I think two things are (or were until people knew this stuff) reasonably surprising. I'll use weather as the example for both (since I work somewhere that does weather prediction).
Firstly, it is not intuitively obvious just how badly things blow up. I don't think it's easy to understand, unless you already know, that weather prediction two days out might be completely tractable with a computer you can more-or-less buy off the shelf, while weather prediction a month or a year out might require more computing resources than will ever exist in the universe. Indeed, I think that the existence of problems that have that kind of blow-up is one of the great discoveries of the 20th century: I don't think that, if you asked someone in 1900 whether such problems existed at all, they would have said yes: but it turns out that not only do they exist as fairly abstract computational problems, they are really common in quite mundane physics.
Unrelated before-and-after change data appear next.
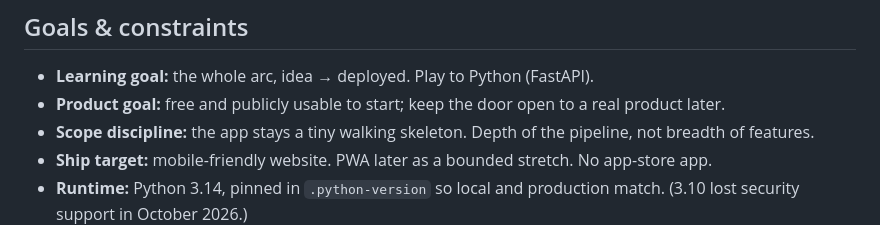
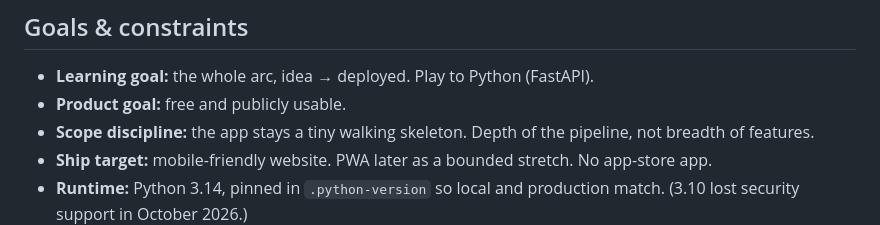
Before and after one commit to grigoriev-se/sweden-quiz, a Markdown page: PLAN.md, the part around the change. Rendered like a GitHub page.

```diff
--- a/PLAN.md
+++ b/PLAN.md
@@ -8,8 +8,7 @@ Last updated: 2026-10-16
 ## Goals & constraints
 
 - **Learning goal:** the whole arc, idea → deployed. Play to Python (FastAPI).
-- **Product goal:** free and publicly usable to start; keep the door open to a
-  real product later.
+- **Product goal:** free and publicly usable.
 - **Scope discipline:** the app stays a tiny walking skeleton. Depth of the
   pipeline, not breadth of features.
 - **Ship target:** mobile-friendly website. PWA later as a bounded stretch.
```
Also changed, not shown: README.md (+48 -16 lines), ideas.md (added, +39 -0 lines).
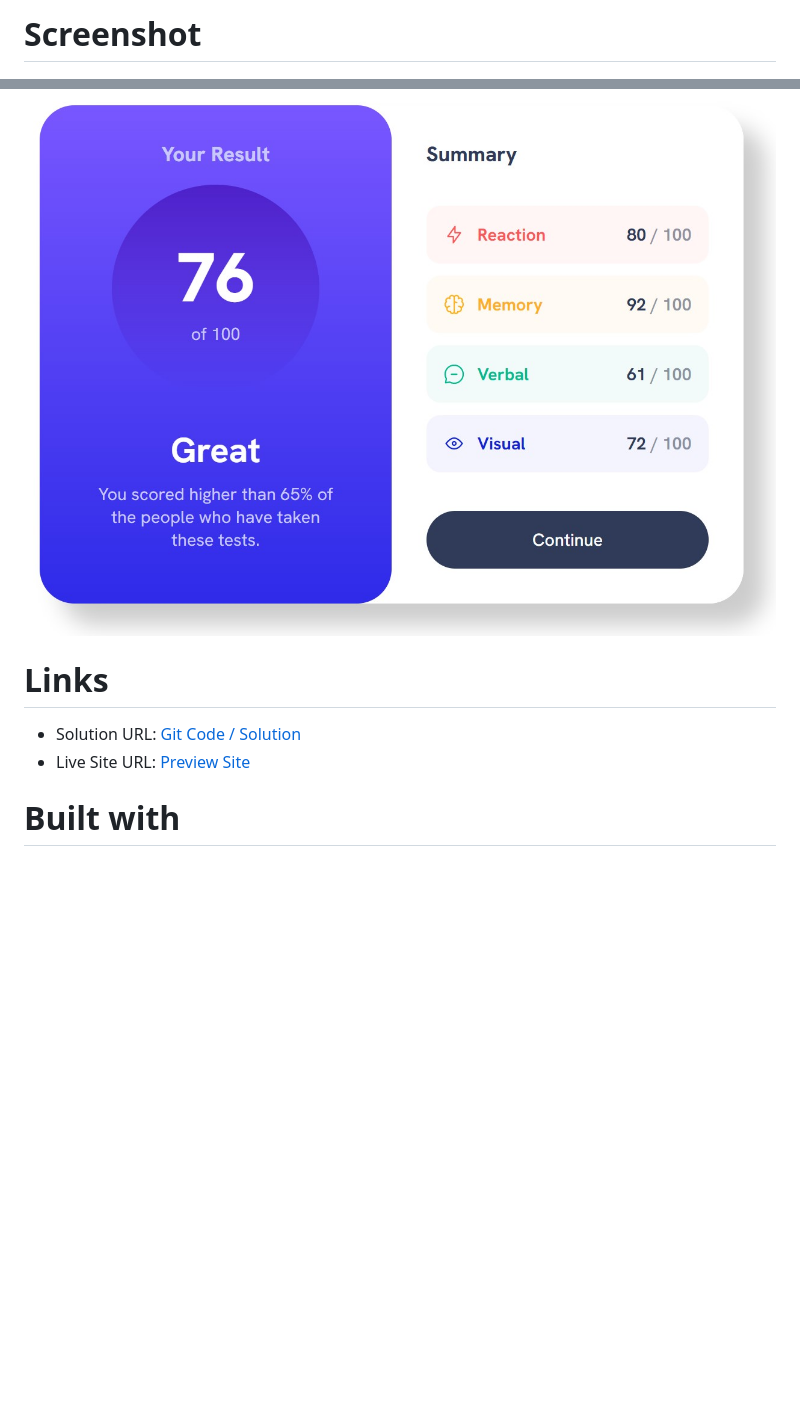
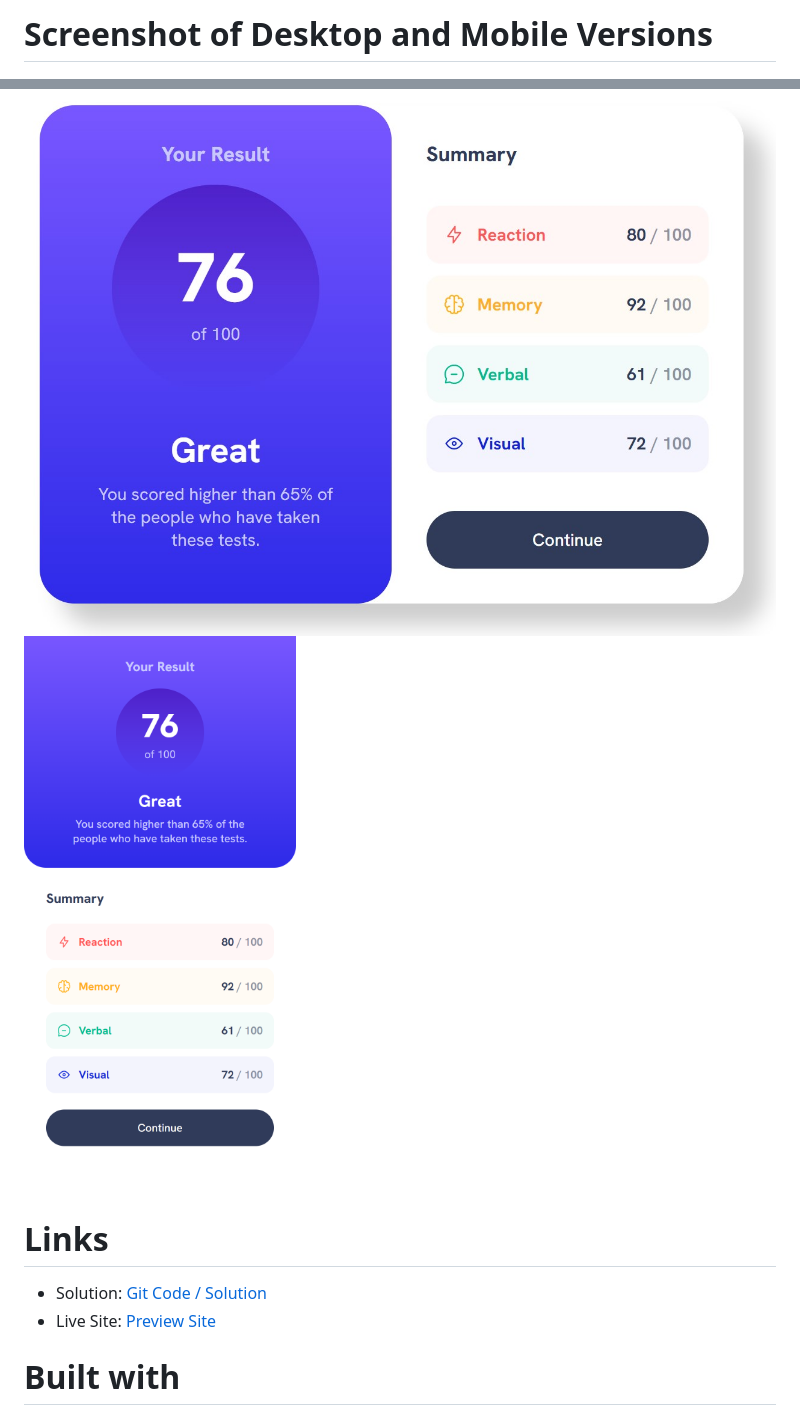
Before and after one commit to Crazy-Candyman/Results-Challenge, a Markdown page: README.md, 2 parts joined by grey strips. GitHub-like rendering; pictures changed too: images/mobile_screenshot.png (added); blank space fills up the shorter version.

Commit message:
Screenshot Mobile
Added a  mobile screenshot and updated "Readme"

```diff
--- a/README.md
+++ b/README.md
@@ -1,11 +1,12 @@
-# Screenshot
+# Screenshot of Desktop and Mobile Versions
 
 ![](/images/results_challenge_screenshot.jpg)
+![](/images/mobile_screenshot.png)
 
 # Links
 
-- Solution URL: [Git Code / Solution](https://github.com/Crazy-Candyman/Results-Challenge.git)
-- Live Site URL: [Preview Site](https://crazy-candyman.github.io/Results-Challenge/)
+- Solution: [Git Code / Solution](https://github.com/Crazy-Candyman/Results-Challenge.git)
+- Live Site: [Preview Site](https://crazy-candyman.github.io/Results-Challenge/)
 
 # Built with
 
```
Also changed, not shown: other parts of README.md (+1 -1 lines).
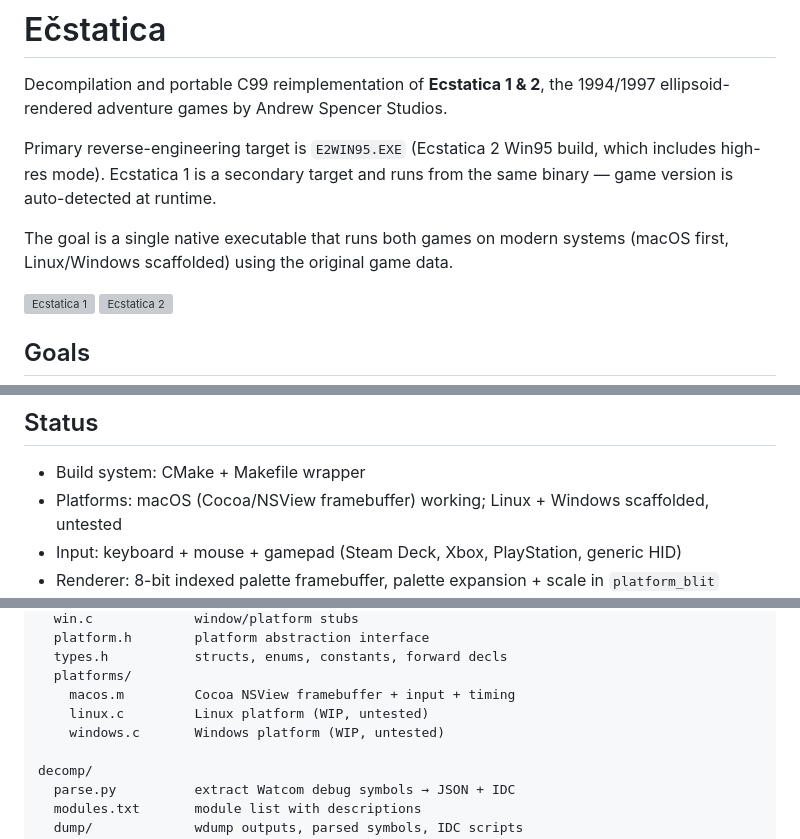
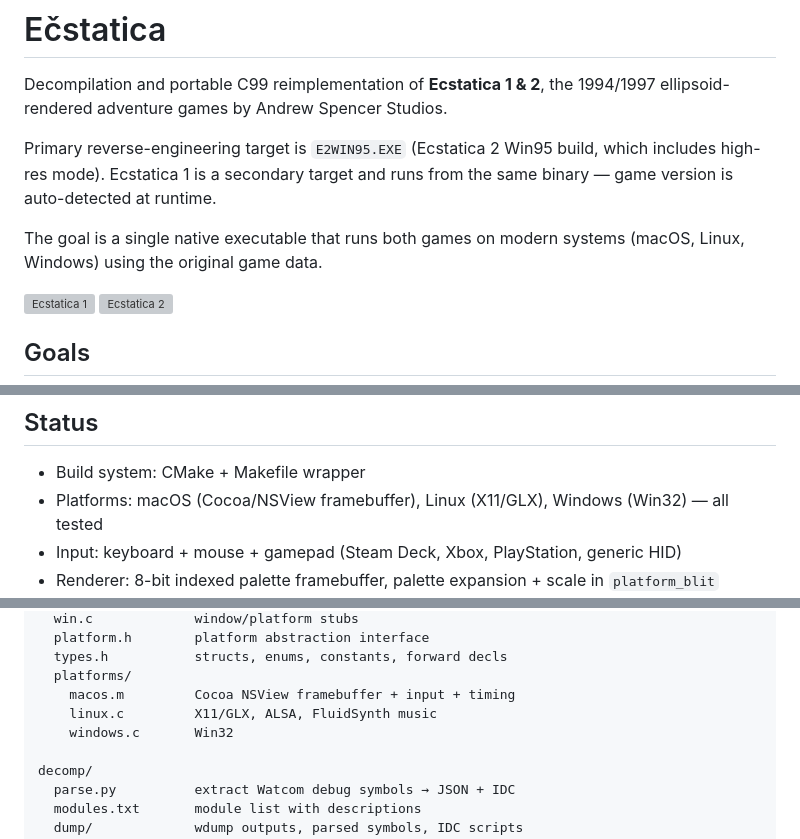
Before and after one commit to ecstatica-game/ecstatica, a Markdown page: README.md, 3 parts joined by grey strips. Drawn GitHub-style; grey boxes are pictures that could not be loaded.

Commit message:
docs: mark Linux and Windows platforms as tested
Both have been verified working, not just scaffolded builds.

```diff
--- a/README.md
+++ b/README.md
@@ -4,7 +4,7 @@ Decompilation and portable C99 reimplementation of **Ecstatica 1 & 2**, the 1994
 
 Primary reverse-engineering target is `E2WIN95.EXE` (Ecstatica 2 Win95 build, which includes high-res mode). Ecstatica 1 is a secondary target and runs from the same binary — game version is auto-detected at runtime.
 
-The goal is a single native executable that runs both games on modern systems (macOS first, Linux/Windows scaffolded) using the original game data.
+The goal is a single native executable that runs both games on modern systems (macOS, Linux, Windows) using the original game data.
 
 ![Ecstatica 1](docs/e1.png)
 ![Ecstatica 2](docs/e2.png)
@@ -36,7 +36,7 @@ The goal is a single native executable that runs both games on modern systems (m
 ## Status
 
 * Build system: CMake + Makefile wrapper
-* Platforms: macOS (Cocoa/NSView framebuffer) working; Linux + Windows scaffolded, untested
+* Platforms: macOS (Cocoa/NSView framebuffer), Linux (X11/GLX), Windows (Win32) — all tested
 * Input: keyboard + mouse + gamepad (Steam Deck, Xbox, PlayStation, generic HID)
 * Renderer: 8-bit indexed palette framebuffer, palette expansion + scale in `platform_blit`
 * Modules ported: init, display, ellipse, tri, asm_f (fixed-point + rasterizers), edit, move, map, topo, anim, file (.FAN I/O), music, menu, req, icon, chars, win, game
@@ -132,8 +132,8 @@ src/
   types.h           structs, enums, constants, forward decls
   platforms/
     macos.m         Cocoa NSView framebuffer + input + timing
-    linux.c         Linux platform (WIP, untested)
-    windows.c       Windows platform (WIP, untested)
+    linux.c         X11/GLX, ALSA, FluidSynth music
+    windows.c       Win32
 
 decomp/
   parse.py          extract Watcom debug symbols → JSON + IDC
```
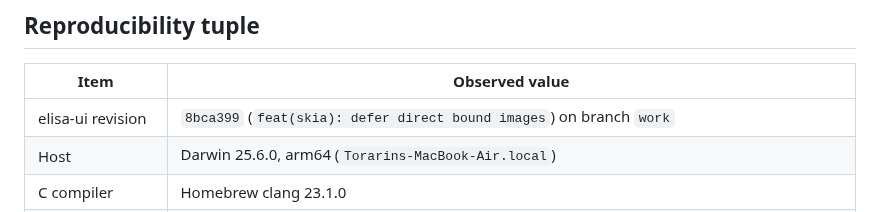
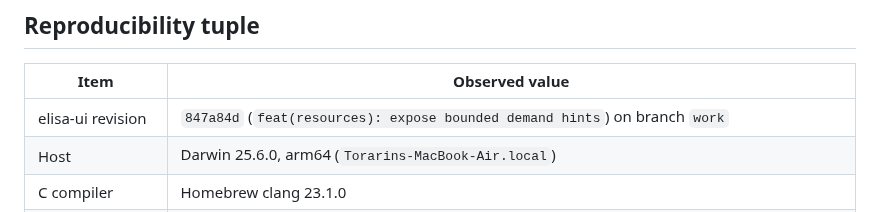
Before and after one commit to torarinvik/elisa-ui, a Markdown page: docs/implementation-baseline.md, the part around the change. GitHub-like rendering.

Commit message:
docs: refresh implementation baseline revision

```diff
--- a/docs/implementation-baseline.md
+++ b/docs/implementation-baseline.md
@@ -8,7 +8,7 @@ parity on untested platforms.
 
 | Item | Observed value |
 | --- | --- |
-| elisa-ui revision | `8bca399` (`feat(skia): defer direct bound images`) on branch `work` |
+| elisa-ui revision | `847a84d` (`feat(resources): expose bounded demand hints`) on branch `work` |
 | Host | Darwin 25.6.0, arm64 (`Torarins-MacBook-Air.local`) |
 | C compiler | Homebrew clang 23.1.0 |
 | Elisa compiler | `../wasm-sdk-compiler/bin/elisac-stage1` on clean `codex/wasm-sdk`, revision `c6948142f19d`; SHA-256 `56945beffa13240afdd004ac7590580b56f11c7406fc82c16309f6bd9025e574` |
```
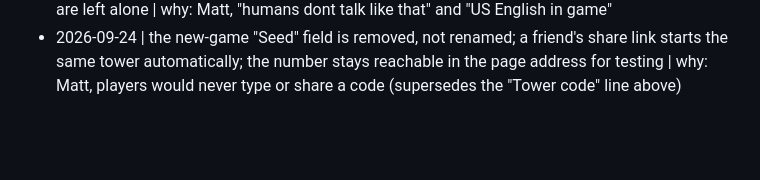
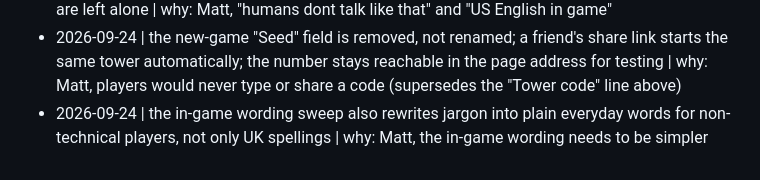
Before and after one commit to parallaxintelligencepartnership/hundred-stories, a Markdown page: .itworks/DECISIONS.md, the part around the change. GitHub-like rendering; blank space fills up the shorter version.

Commit message:
decisions: plain-language pass on in-game text
Co-Authored-By: Claude Opus 5.5 (1M context) <noreply@anthropic.com>

```diff
--- a/.itworks/DECISIONS.md
+++ b/.itworks/DECISIONS.md
@@ -81,3 +81,4 @@
 - 2026-09-24 | this round adds a replayable build log in the save, accessibility inside the UI polish spec, and a daily tower as its own mode with its own save slot (never a toggle inside standard games) | why: Matt, "Add 1 2 and 3"
 - 2026-09-24 | player-facing text never says "seed" (the new-game field becomes "Tower code") and is US English everywhere (color, neighbor, license, center); code identifiers and comments are left alone | why: Matt, "humans dont talk like that" and "US English in game"
 - 2026-09-24 | the new-game "Seed" field is removed, not renamed; a friend's share link starts the same tower automatically; the number stays reachable in the page address for testing | why: Matt, players would never type or share a code (supersedes the "Tower code" line above)
+- 2026-09-24 | the in-game wording sweep also rewrites jargon into plain everyday words for non-technical players, not only UK spellings | why: Matt, the in-game wording needs to be simpler
```
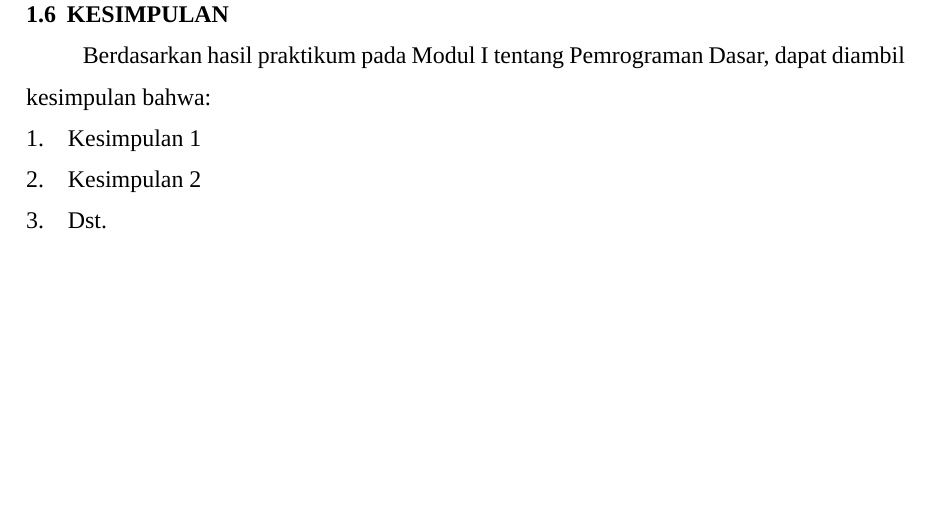
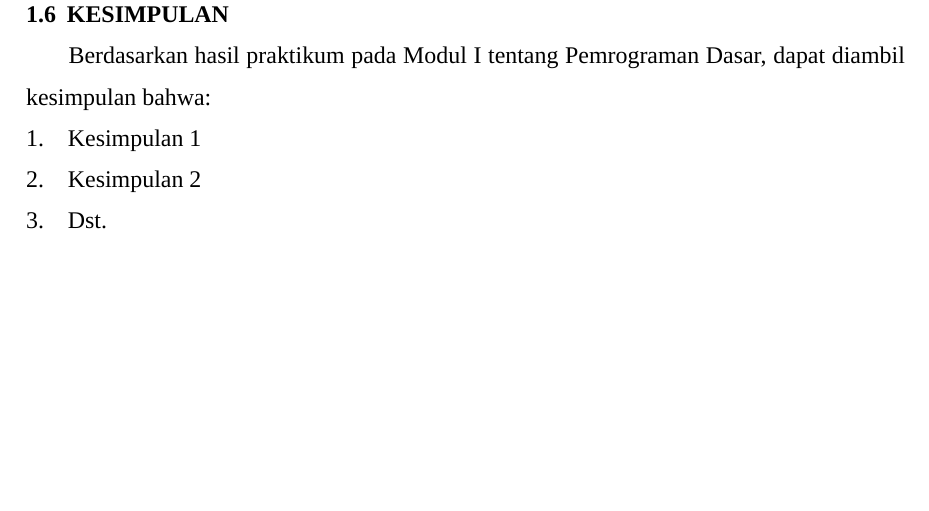
Before and after one commit to DzKInShO2/PraktikumAlpro2024, a LaTeX document (main.tex, which reads sections/m1p6.tex): part of page 6 of 6, cut so that both start at the same text. Compiled offline with XeLaTeX; a missing font is replaced by an installed copy or a similar font.

Commit message:
Fix some indentation

```diff
--- a/sections/m1p6.tex
+++ b/sections/m1p6.tex
@@ -1,7 +1,7 @@
 \documentclass[../main.tex]{subfiles}
 
 \begin{document}
-    Berdasarkan hasil praktikum pada Modul {\thechapter} tentang \leftmark, dapat diambil kesimpulan bahwa:
+    \noindent \hspace*{0.75cm}Berdasarkan hasil praktikum pada Modul {\thechapter} tentang \leftmark, dapat diambil kesimpulan bahwa:
     \begin{enumerate}
         \item Kesimpulan 1
         \item Kesimpulan 2
```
Secondly, and perhaps even more surprisingly is how simple these systems can be. Of course weather prediction is hard: there are a huge number of variables in the system so it's not surprising it's hard. But it is surprising that the most absurdly simplified model of weather it is possible to imagine -- a system with three variables evolving over time -- is also effectively unpredictable. If that is not surprising to you then you have lost your sense of wonder, because it is a deeply astonishing fact.